When you use too much fertilizer, the soil turns alkaline. Over-fertilization burns the leaves, and brown spots start spreading all over the fringes, subsequently destroying entire leaves.
Anthurium brownii growing in summer at extreme temperatures of 70 to 90 degrees Fahrenheit (21 to 32 degrees Celsius) may get harmed or die outdoors.
If the temperature at which the plant is grown falls below 50 degrees Fahrenheit (10 degrees Celsius), the leaves become limp and yellow and begin to fall off.
The more indirect sunlight your Anthurium plant receives, the greater leaves your plant will generate – however direct daylight will negatively affect your leaves, drying them and killing the plant.
Anthurium brownii has thick leaves, and an excessive amount of direct sunlight on the plant ends in sunburnt leaves.
Pest and Diseases
Mealybugs are insects that produce a white protective powdery layer over the plant and effectively hide.
They like living in safe places of the plant, such as zones where the branches join or on the underside of the leaves.
They consume the nutrition from plants and deplete the fluid and organic matter of the Anthurium until the plant withers and dies.
Yellow and changing leaves, slow growth, and a black sticky substance on the Anthurium may additionally confirm that you have aphids.
As they feed, they produce a sticky element called honeydew, soon infested with black mold.
Frequently Asked Questions about Anthurium brownii Care
Is Anthurium brownii toxic?
Anthurium brownii is a toxic plant. Hence, make sure your young kids and pets don’t reach it. However, it is not fatal unless it is ingested in a very large amount.
Anthurium brownii is an exceptional gift of nature. The growth and owning of this plant demand very little time, patience, or responsibility.
You get awarded with a stunning Anthurium with the most magnificent looking heart-shaped leaves of decent size.
In the right care this Anthurium will bloom freuqently.
Marcel runs the place around here.

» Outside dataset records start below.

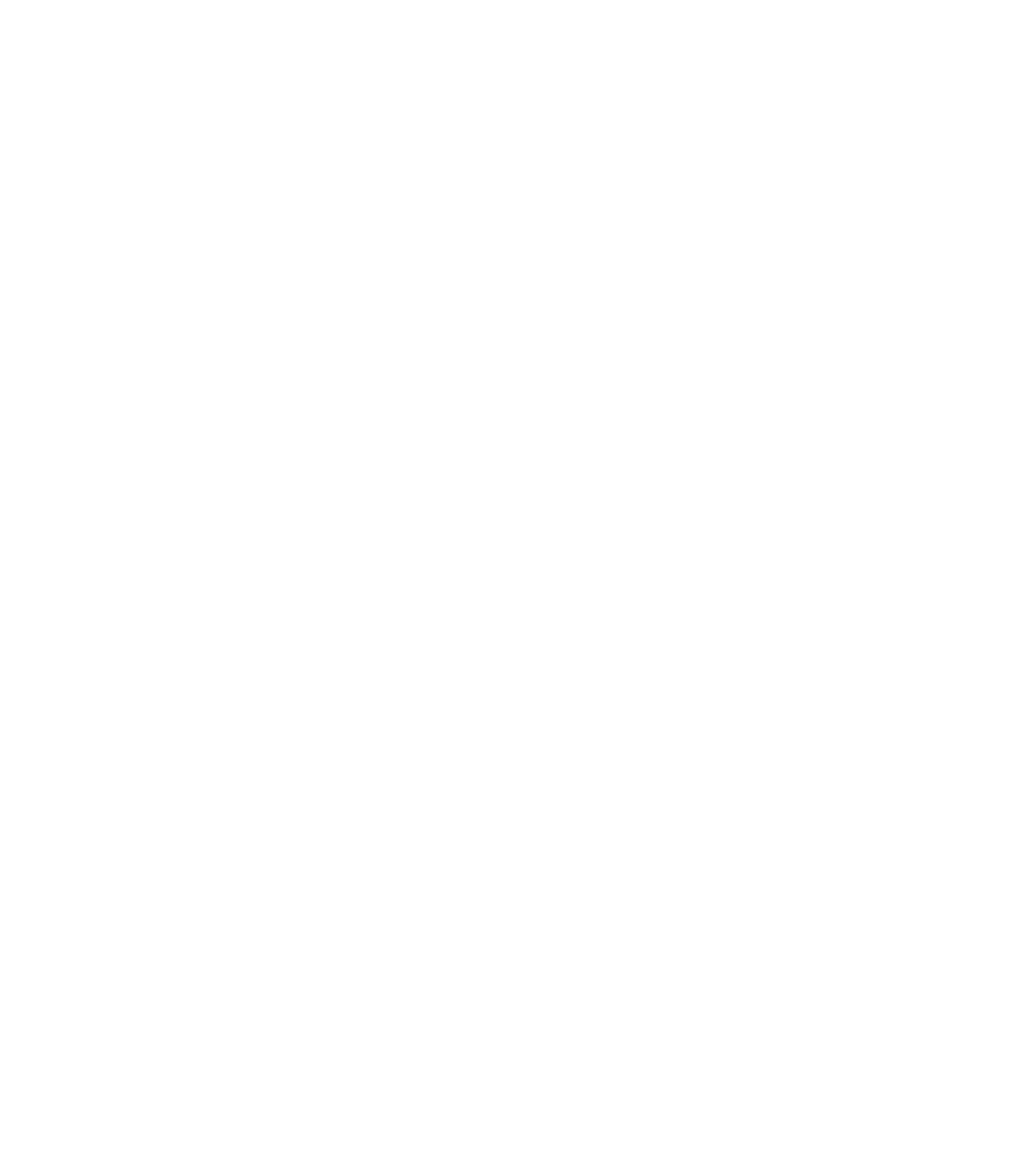
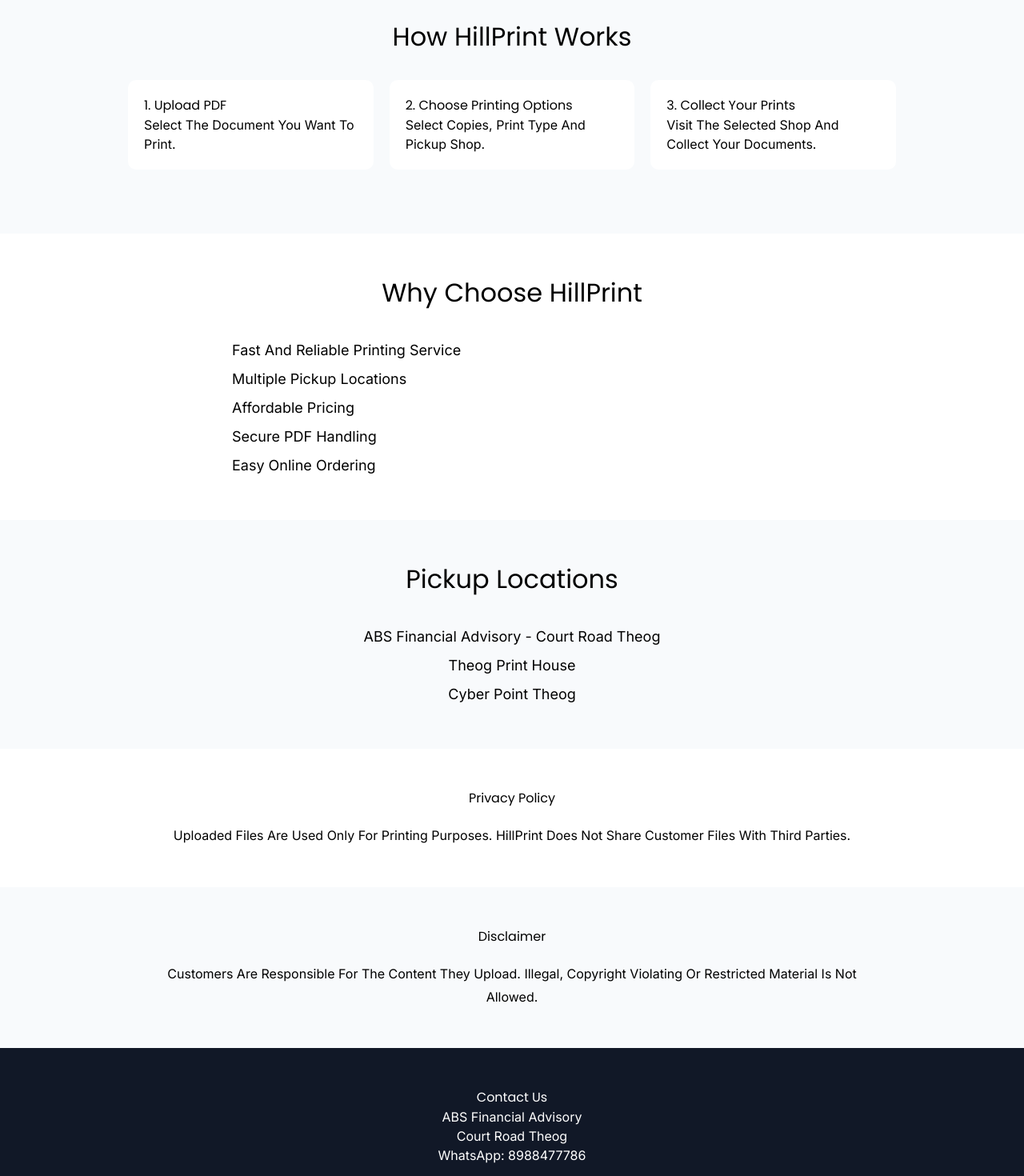
Before and after one commit to akshay01805-collab/hillprint, a Next.js app: page / in a window 1280 px wide. Shown: the part 800-2270 px from the top of the page at 80% size. Before the commit the page ends 800 px from the top, so only its background shows below. Built offline with nearby package versions, Linux system fonts and the light colour scheme.

Commit message:
Added HillPrint Dashboard, Login, PDF Upload and UI Upgrade

```diff
--- a/src/app/globals.css
+++ b/src/app/globals.css
@@ -10,3 +10,11 @@
   color: var(--foreground);
   font-family: Arial, Helvetica, sans-serif;
 }
+h1,
+h2,
+h3,
+h4,
+h5,
+h6 {
+  font-family: var(--font-poppins);
+}
--- a/src/app/layout.js
+++ b/src/app/layout.js
@@ -1,28 +1,36 @@
-import { Geist, Geist_Mono } from "next/font/google";
+import { Poppins, Inter } from "next/font/google";
 import "./globals.css";
 
-const geistSans = Geist({
-  variable: "--font-geist-sans",
+const poppins = Poppins({
   subsets: ["latin"],
+  weight: ["400", "500", "600", "700"],
+  variable: "--font-poppins",
 });
 
-const geistMono = Geist_Mono({
-  variable: "--font-geist-mono",
+const inter = Inter({
   subsets: ["latin"],
+  variable: "--font-inter",
 });
 
 export const metadata = {
-  title: "Create Next App",
-  description: "Generated by create next app",
+  title: "HillPrint",
+  description: "Online Document Printing Service",
 };
 
 export default function RootLayout({ children }) {
   return (
     <html
       lang="en"
-      className={`${geistSans.variable} ${geistMono.variable} h-full antialiased`}
+      className={`${poppins.variable} ${inter.variable}`}
     >
-      <body className="min-h-full flex flex-col">{children}</body>
+      <body
+        className="min-h-screen bg-slate-50 text-slate-900"
+        style={{
+          fontFamily: "var(--font-inter)",
+        }}
+      >
+        {children}
+      </body>
     </html>
   );
 }
--- a/src/app/page.js
+++ b/src/app/page.js
@@ -106,7 +106,7 @@
       </div>
     )}
 
-    <div className="max-w-md mx-auto mt-8 bg-white p-6 rounded-xl shadow">
+    <div className="max-w-md mx-auto mt-8 bg-white p-6 rounded-2xl shadow-x1">
       <input
         type="text"
         placeholder="Full Name"
@@ -194,6 +194,194 @@
       )}
     </div>
   </section>
+  {/* HOW IT WORKS */}
+
+<section
+  style={{
+    maxWidth: "1000px",
+    margin: "60px auto",
+    padding: "20px",
+  }}
+>
+  <h2
+    style={{
+      textAlign: "center",
+      fontSize: "32px",
+      marginBottom: "30px",
+    }}
+  >
+    How HillPrint Works
+  </h2>
+
+  <div
+    style={{
+      display: "grid",
+      gridTemplateColumns: "repeat(auto-fit,minmax(250px,1fr))",
+      gap: "20px",
+    }}
+  >
+    <div style={{ background: "white", padding: "20px", borderRadius: "10px" }}>
+      <h3>1. Upload PDF</h3>
+      <p>Select The Document You Want To Print.</p>
+    </div>
+
+
+<div style={{ background: "white", padding: "20px", borderRadius: "10px" }}>
+  <h3>2. Choose Printing Options</h3>
+  <p>Select Copies, Print Type And Pickup Shop.</p>
+</div>
+
+<div style={{ background: "white", padding: "20px", borderRadius: "10px" }}>
+  <h3>3. Collect Your Prints</h3>
+  <p>Visit The Selected Shop And Collect Your Documents.</p>
+</div>
+
+  </div>
+</section>
+
+{/* WHY CHOOSE US */}
+
+<section
+  style={{
+    background: "#ffffff",
+    padding: "50px 20px",
+  }}
+>
+  <h2
+    style={{
+      textAlign: "center",
+      fontSize: "32px",
+      marginBottom: "30px",
+    }}
+  >
+    Why Choose HillPrint
+  </h2>
+
+  <ul
+    style={{
+      maxWidth: "700px",
+      margin: "0 auto",
+      lineHeight: "2",
+      fontSize: "18px",
+    }}
+  >
+    <li>Fast And Reliable Printing Service</li>
+    <li>Multiple Pickup Locations</li>
+    <li>Affordable Pricing</li>
+    <li>Secure PDF Handling</li>
+    <li>Easy Online Ordering</li>
+  </ul>
+</section>
+
+{/* PICKUP LOCATIONS */}
+
+<section
+  style={{
+    padding: "50px 20px",
+  }}
+>
+  <h2
+    style={{
+      textAlign: "center",
+      fontSize: "32px",
+      marginBottom: "30px",
+    }}
+  >
+    Pickup Locations
+  </h2>
+
+  <div
+    style={{
+      textAlign: "center",
+      lineHeight: "2",
+      fontSize: "18px",
+    }}
+  >
+    <p>ABS Financial Advisory - Court Road Theog</p>
+    <p>Theog Print House</p>
+    <p>Cyber Point Theog</p>
+  </div>
+</section>
+
+{/* PRIVACY POLICY */}
+
+<section
+  style={{
+    background: "#ffffff",
+    padding: "50px 20px",
+  }}
+>
+  <h2
+    style={{
+      textAlign: "center",
+      marginBottom: "20px",
+    }}
+  >
+    Privacy Policy
+  </h2>
+
+  <p
+    style={{
+      maxWidth: "900px",
+      margin: "0 auto",
+      textAlign: "center",
+      lineHeight: "1.8",
+    }}
+  >
+    Uploaded Files Are Used Only For Printing Purposes.
+    HillPrint Does Not Share Customer Files With Third Parties.
+  </p>
+</section>
+
+{/* DISCLAIMER */}
+
+<section
+  style={{
+    padding: "50px 20px",
+  }}
+>
+  <h2
+    style={{
+      textAlign: "center",
+      marginBottom: "20px",
+    }}
+  >
+    Disclaimer
+  </h2>
+
+  <p
+    style={{
+      maxWidth: "900px",
+      margin: "0 auto",
+      textAlign: "center",
+      lineHeight: "1.8",
+    }}
+  >
+    Customers Are Responsible For The Content They Upload.
+    Illegal, Copyright Violating Or Restricted Material Is Not Allowed.
+  </p>
+</section>
+
+{/* CONTACT */}
+
+<section
+  style={{
+    background: "#111827",
+    color: "white",
+    padding: "50px 20px",
+    textAlign: "center",
+  }}
+>
+  <h2>Contact Us</h2>
+
+  <p>ABS Financial Advisory</p>
+  <p>Court Road Theog</p>
+  <p>WhatsApp: 8988477786</p>
+
+  <p style={{ marginTop: "20px", opacity: "0.8" }}>
+    © 2026 HillPrint. All Rights Reserved.
+  </p>
+</section>
 </main>
 
 );
--- a/src/app/shop/page.js
+++ b/src/app/shop/page.js
@@ -71,6 +71,7 @@
   };
 
   return (
+
     <main
       style={{
         minHeight: "100vh",
```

He has a deep passion for houseplants & gardening and is constantly on the lookout for yet another special plant to add to his arsenal of houseplants, succulents & cacti.
Marcel is also the founder of Iseli International Commerce, a sole proprietorship company that publishes a variety of websites and online magazines.